- Cloud computing basically means having access to all your data and applications from any network device. In the past, individuals and companies could not use, for example, a word-processing application without installing software on a computer.

- The advent of local area networks (LAN) and similar developments led to what's known as the client-server model of computing. Typically, this still required the installation of an application on the computers of individual users of the network.

- What differentiates cloud computing is that no installation of software is required. Users simply access such applications via their web browser.

- No definition can be quite that simple, though. Bear in mind that 'the cloud' is an umbrella term for various IT trends, but as a general rule, all these trends involve using the internet to simplify the way we use our computers.

- Google, Microsoft, Amazon and are among those offering cloud-computing platforms. These include services from spreadsheets to virtual servers running Linux or Windows.

- There are privacy concerns about cloud computing, and potential regulatory problems where personal data is stored internationally. A potentially disastrous situation for users is that of their provider going bust.


Before commenting please read our rules for commenting on articles.

If you see a comment you find offensive, you can flag it as inappropriate. In the top right-hand corner of an individual comment, you will see 'flag as inappropriate'. Clicking this prompts us to review the comment.

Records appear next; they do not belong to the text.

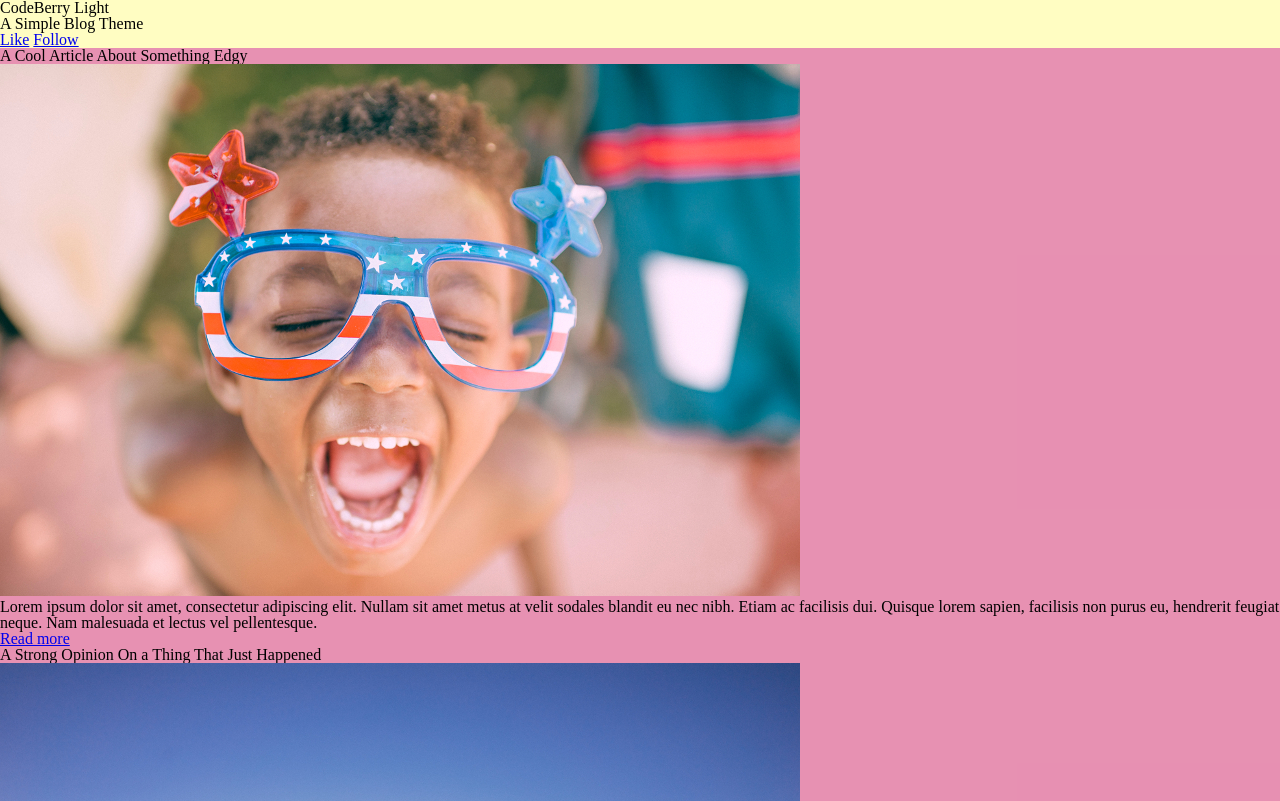
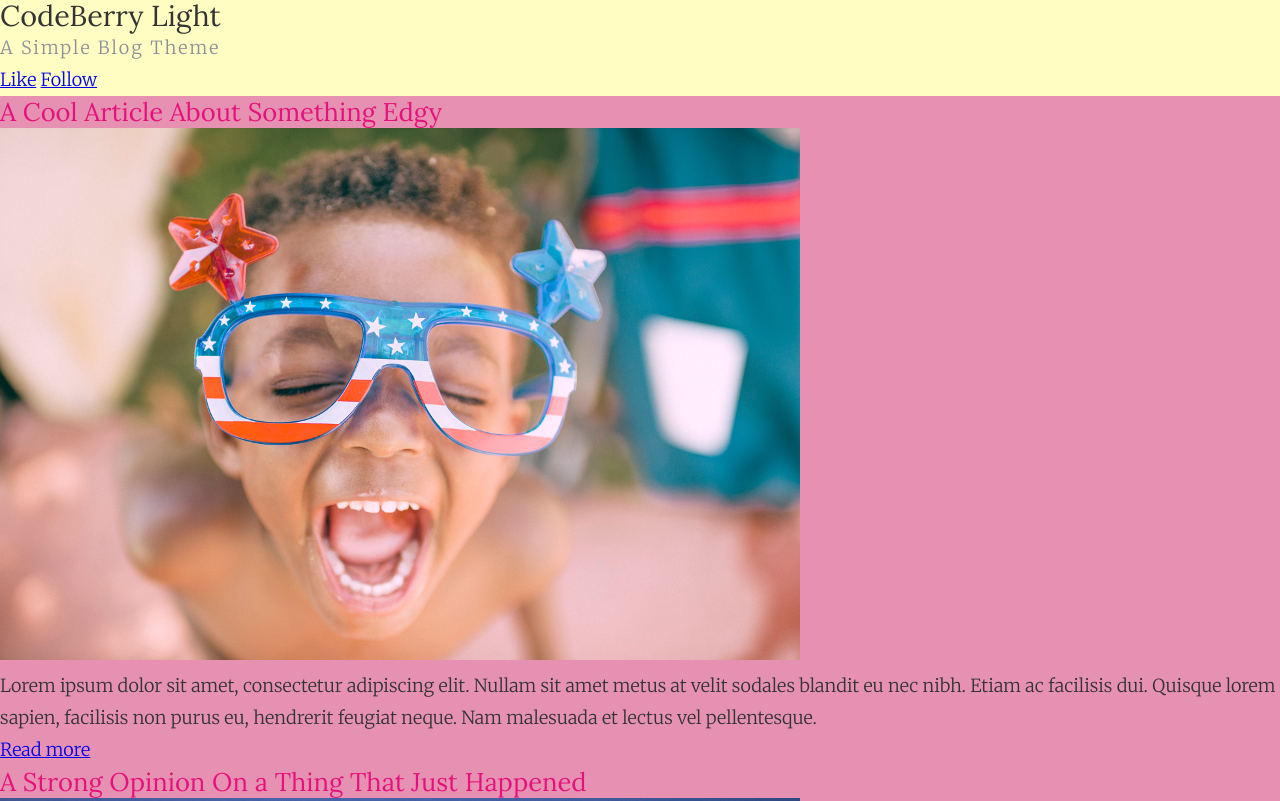
Before and after one commit to tamasvicze/responsive-blog, a plain HTML site: page index.html in a window 1280 px wide. Shown: the top 801 px of the page. Drawn offline with Linux system fonts and the light colour scheme.

Commit message:
add-base-styles

```diff
--- a/main.css
+++ b/main.css
@@ -57,3 +57,31 @@ table {
 .post {
 	background-color: rgba(255, 0, 0, .3);
 }
+
+/* ==== BASE STYLES ==== */
+
+body {
+	font-family: Merriweather, 'Times New Roman', serif;
+	font-size: 18px;
+	line-height: 32px;
+	color: #333;
+}
+
+h1, h2 {
+	font-family: Lora, 'Arial', sans-serif;
+}
+
+h1 {
+	font-size: 28.8px;
+}
+
+h2 {
+	font-size: 25.6px;
+	color: #e5127d;
+}
+
+.main-header p {
+	font-size: 18px;
+	letter-spacing: 2px;
+	color: #8c8e9b;
+}
```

For further information see our rules for commenting on articles.

comments powered by Disqus
Brand Republic Jobs

subscribe now


Lynx tells men not to leave love to fate
HBO captures awkwardness of watching sex scenes with parents
Primark to open first US stores with Boston chosen as flagship location
Marketing spend on the up but a reality check is needed before celebrating
Top 10 ads of the week: Jackpotjoy and BT Broadband fend off Kevin Bacon
Lidl beats Tesco to 10m Facebook fans
Center Parcs ad banned for encouraging parents to take kids out of school
Coca-Cola, Cadbury and Amazon named top brands for targeting youth market
Leaked document shows Nokia to be rebranded as Microsoft Mobile
Nike lays-off hardware staff in move that casts doubt on future of FuelBand
Greenpeace says save the bees or humans will die
What brands need to know about changes to VAT and online downloads in 2015
Jimmy Savile victims urged to claim compensation in new ad campaign
UKIP launches biggest  ad campaign and stirs up 'racist' accusations
Apple boss Tim Cook provides voiceover on ad touting firm's renewed green commitments
John Lewis walks consumers through its history to celebrate 150 years of business
Waitrose boosts content strategy with 'Weekend Kitchen with Waitrose' C4 tie-up
Hottest virals: Cute puppies star in Pedigree ad, plus Idris Elba and Fruyo
Amnesty International burns candles to illuminate new hope
Toyota achieves the impossible by calming angry Roman drivers
Tom of Finland's 'homoerotic' drawings made into stamps
YouTube reveals user habits to appeal to 'older' marketers
Ex-M&S marketing chief Steven Sharp consulting at WPP
Wolff Olins reveals new CEO after Apple poaches Karl Heiselman
Glasgow offers £30,000 prize to best digital idea for 2014 Commonwealth Games
Google's revenues surge but shares drop as it grapples with transition to mobile
Facebook beats Twitter to most 'marketing friendly' social media site crown, says DMA
Fableists believe children like Finn should be outdoors enjoying life
Homebase, Baileys and Camelot join the line-up at Media360
MasterCard renews Rugby World Cup sponsorship to push cashless message